The Ektra does a great job with day-to-day tasks. Apps load quickly and multitasking performance is good. We rarely noticed any stutter or lag. The Ektra feels a bulky, especially when you're used to today's slim smartphones. There’s no heating problem with standard apps, but fire up a game or use the camera and it starts to get quite warm. The heat can be felt along the upper edges and around the camera lens.
Media playback is handled well. The Ektra supports all popular media formats and can handle 4K video too. The display smudges quite easily and is reflective, which isn’t easy to view outdoors. There’s a single mono speaker around the back, which does its job for alerts but doesn’t get too loud for media and games. The sound enhancement option in the Settings app helps a tiny bit, but not by much.
We now come to the main attraction of the Kodak Ektra, and that’s the camera. There’s a 21-megapixel sensor on the back with a special anti-reflective lens coating. It has an f/2.0 aperture, 6-axis OIS, and PDAF.
In daylight landscapes and macros, the Ektra captures good amounts of detail, with good colour rendition too. However, it isn't perfect. There was noticeable chromatic aberration in some of our landscape sample shots, and white balance wasn't consistent. We took a couple of shots with the same frame in quick succession that ended up having very different white balances. On the other hand, focusing is quick and macros turned out fairly detailed. In low light, images aren’t noisy, but detail levels take a bit of a hit. The front camera good even with a 13-megapixel sensor, as images are soft and lack good detail.
Video recording maxes out at 4K and the quality is good in daylight. At night, details get a bit fuzzy although noise is kept well in check. Focus shifts quickly when you pan about, but the claimed '6-axis OIS' doesn't seem to to be effective at all even at lower resolutions. We reached out to Bullitt for some clarity on this and we were told that the camera module has 3-axis stabilisation but the rest is done using the gyroscope.
The thing we liked most about the camera is the design of the app. You can launch it with a double tap of the shutter button even when the phone is locked.
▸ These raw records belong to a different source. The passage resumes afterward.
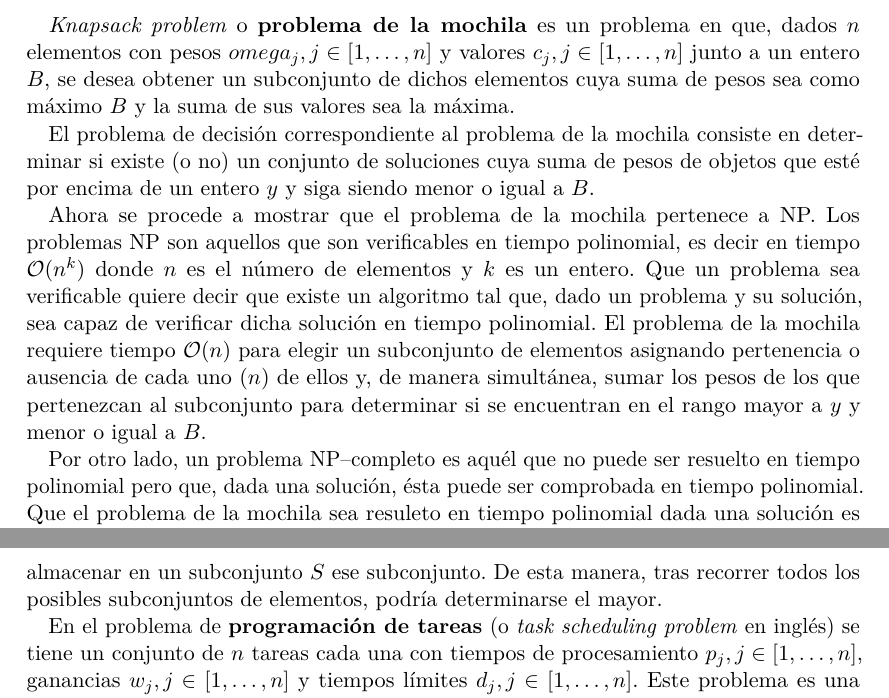
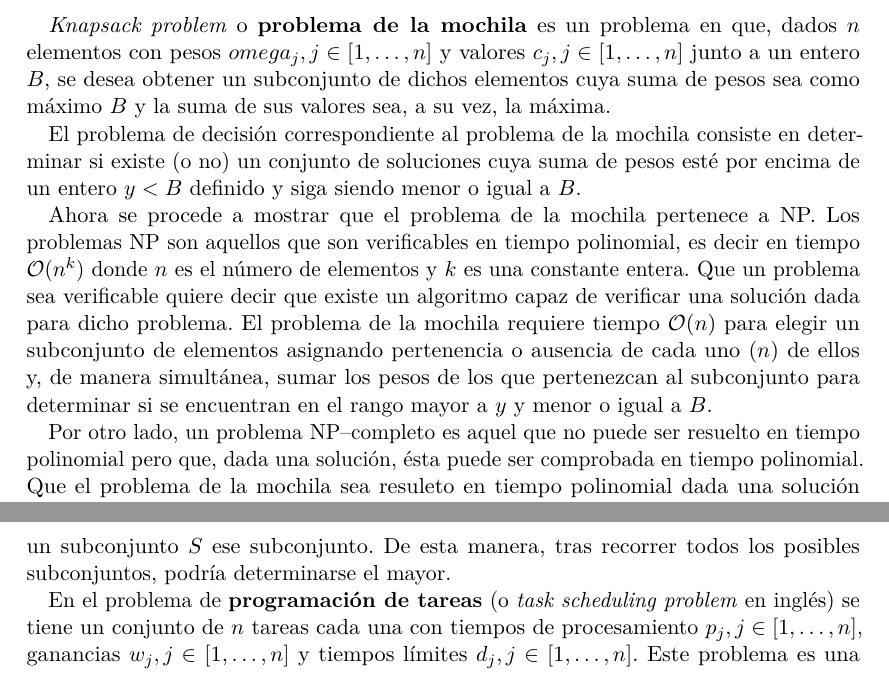
Before and after one commit to albertobenavides/algoritmos, a LaTeX document (Actividad 5/reporte.tex): two parts of pages 1 and 2 of 2, joined at a grey line, cut so that both start at the same text. Compiled offline with pdfLaTeX.

Commit message:
Correcciones Act. 5

```diff
--- a/Actividad 5/reporte.tex
+++ b/Actividad 5/reporte.tex
@@ -71,13 +71,13 @@
 %%% Begin document
 \begin{document}
 \maketitle
-\textit{Knapsack problem} o \textbf{problema de la mochila} es un problema en que, dados $n$ elementos con pesos $omega_j, j \in [1, \ldots,  n]$ y valores $c_j, j \in [1, \ldots, n]$ junto a un entero $B$, se desea obtener un subconjunto de dichos elementos cuya suma de pesos sea como máximo $B$ y la suma de sus valores sea la máxima.
+\textit{Knapsack problem} o \textbf{problema de la mochila} es un problema en que, dados $n$ elementos con pesos $omega_j, j \in [1, \ldots,  n]$ y valores $c_j, j \in [1, \ldots, n]$ junto a un entero $B$, se desea obtener un subconjunto de dichos elementos cuya suma de pesos sea como máximo $B$ y la suma de sus valores sea, a su vez, la máxima.
 
-El problema de decisión correspondiente al problema de la mochila consiste en determinar si existe (o no) un conjunto de soluciones cuya suma de pesos de objetos que esté por encima de un entero $y$ y siga siendo menor o igual a $B$.
+El problema de decisión correspondiente al problema de la mochila consiste en determinar si existe (o no) un conjunto de soluciones cuya suma de pesos esté por encima de un entero $y < B$ definido y siga siendo menor o igual a $B$.
 
-Ahora se procede a mostrar que el problema de la mochila pertenece a NP. Los problemas NP son aquellos que son verificables en tiempo polinomial, es decir en tiempo $\mathcal{O}(n^k)$ donde $n$ es el número de elementos y $k$ es un entero. Que un problema sea verificable quiere decir que existe un algoritmo tal que, dado un problema y su solución, sea capaz de verificar dicha solución en tiempo polinomial. El problema de la mochila requiere tiempo $\mathcal{O}(n)$ para elegir un subconjunto de elementos asignando pertenencia o ausencia de cada uno ($n$) de ellos y, de manera simultánea, sumar los pesos de los que pertenezcan al subconjunto para determinar si se encuentran en el rango mayor a $y$ y menor o igual a $B$.
+Ahora se procede a mostrar que el problema de la mochila pertenece a NP. Los problemas NP son aquellos que son verificables en tiempo polinomial, es decir en tiempo $\mathcal{O}(n^k)$ donde $n$ es el número de elementos y $k$ es una constante entera. Que un problema sea verificable quiere decir que existe un algoritmo capaz de verificar una solución dada para dicho problema. El problema de la mochila requiere tiempo $\mathcal{O}(n)$ para elegir un subconjunto de elementos asignando pertenencia o ausencia de cada uno ($n$) de ellos y, de manera simultánea, sumar los pesos de los que pertenezcan al subconjunto para determinar si se encuentran en el rango mayor a $y$ y menor o igual a $B$.
 
-Por otro lado, un problema NP--completo es aquél que no puede ser resuelto en tiempo polinomial pero que, dada una solución, ésta puede ser comprobada en tiempo polinomial. Que el problema de la mochila sea resuleto en tiempo polinomial dada una solución es evidente dado que bastaría con comprobar justamente lo declarado en el párrafo anteior, a saber, que la suma de los pesos de los elementos incluidos se encuentre en el umbral definido $(y, B]$. Por otro lado, encontrar el subconjunto de elementos que resuelva el problema de la mochila requeriría un tiempo $\mathcal{O}(2^n)$ dado que habría que comprobar todos los subconjuntos de elementos cuya suma de pesos se encuentre en el rango $(y, B]$ y cada vez que el valor de un subconjunto sea superior a un valor $V = 0$, actualizar $V$ y almacenar en un subconjunto $S$ ese subconjunto. De esta manera, tras recorrer todos los posibles subconjuntos de elementos, podría determinarse el mayor.
+Por otro lado, un problema NP--completo es aquel que no puede ser resuelto en tiempo polinomial pero que, dada una solución, ésta puede ser comprobada en tiempo polinomial. Que el problema de la mochila sea resuleto en tiempo polinomial dada una solución es evidente dado que bastaría con comprobar justamente lo declarado en el párrafo anteior, a saber, que la suma de los pesos de los elementos incluidos se encuentre en el umbral definido $(y, B]$. Por otro lado, encontrar el subconjunto que resuelva el problema de la mochila requeriría un tiempo $\mathcal{O}(2^n)$ dado que habría que comprobar todos los subconjuntos cuya suma de pesos se encuentre en el rango $(y, B]$ y cada vez que el valor de un subconjunto sea superior a un valor $V = 0$, actualizar $V$ y almacenar en un subconjunto $S$ ese subconjunto. De esta manera, tras recorrer todos los posibles subconjuntos, podría determinarse el mayor.
 
 En el problema de \textbf{programación de tareas} (o \textit{task scheduling problem} en inglés) se tiene un conjunto de $n$ tareas cada una con tiempos de procesamiento $p_j, j \in [1, \ldots, n]$, ganancias $w_j, j \in [1, \ldots, n]$ y tiempos límites $d_j, j \in [1, \ldots, n]$. Este problema es una variante del problema de la mochila en la que las ganancias equivalen al valor definido para aquellos elementos y el tamaño de la mochila $B$ corresponde a cada tiempo límite $d_j$. La diferencia aquí es que se quiere superar una ganancia $W$, pero el tiempo de procesamiento para encontrar estas programaciones de tareas sigue requiriendo un tiempo $\mathcal{O}(2^n)$, por lo que se trata de un problema NP--completo.
 
```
The app disables the phone's capacitive buttons so you don’t accidentally press them, and you have to use a dedicated on-screen button to close it. Bullitt has recreated the mode dial that you seen on DSLRs, which works seamlessly on screen. Other settings like photo and video resolution can easily be changed from the viewfinder itself. Manual mode gives you decent amount of control although you can’t change the aperture value.
The 3000mAh battery lasted for 8 hours and 21 minutes in our HD video loop test, which is quite a weak performance. With regular use, we had to charge the phone before the day was up as even a little bit of gaming or camera usage made a sizeable dent in the battery level. The bundled 10W charger supports MediaTek’s Pump Express standard for quick charging, but it isn't great. We able to get up to only roughly 30 percent in about half an hour.
Bullitt has got the pricing right with the Ektra, as anything more than Rs. 20,000 would have made it too expensive to consider. In fact, we’re surprised that it has been this aggressive considering that this phone sells for much more overseas. The throwback to old-style film cameras in the design is a nice touch and gives the Ektra some nostalgic value. However, this is a smartphone at the end of the day, and all things considered, it doesn’t really stand out. The main highlight is its camera, which is good, but not great.
We think smartphones like the Honor 8 (Review) or even the Samsung Galaxy On Max (Review) will serve you a lot better at this price point, as they offer very good smartphone experiences without compromising on camera performance.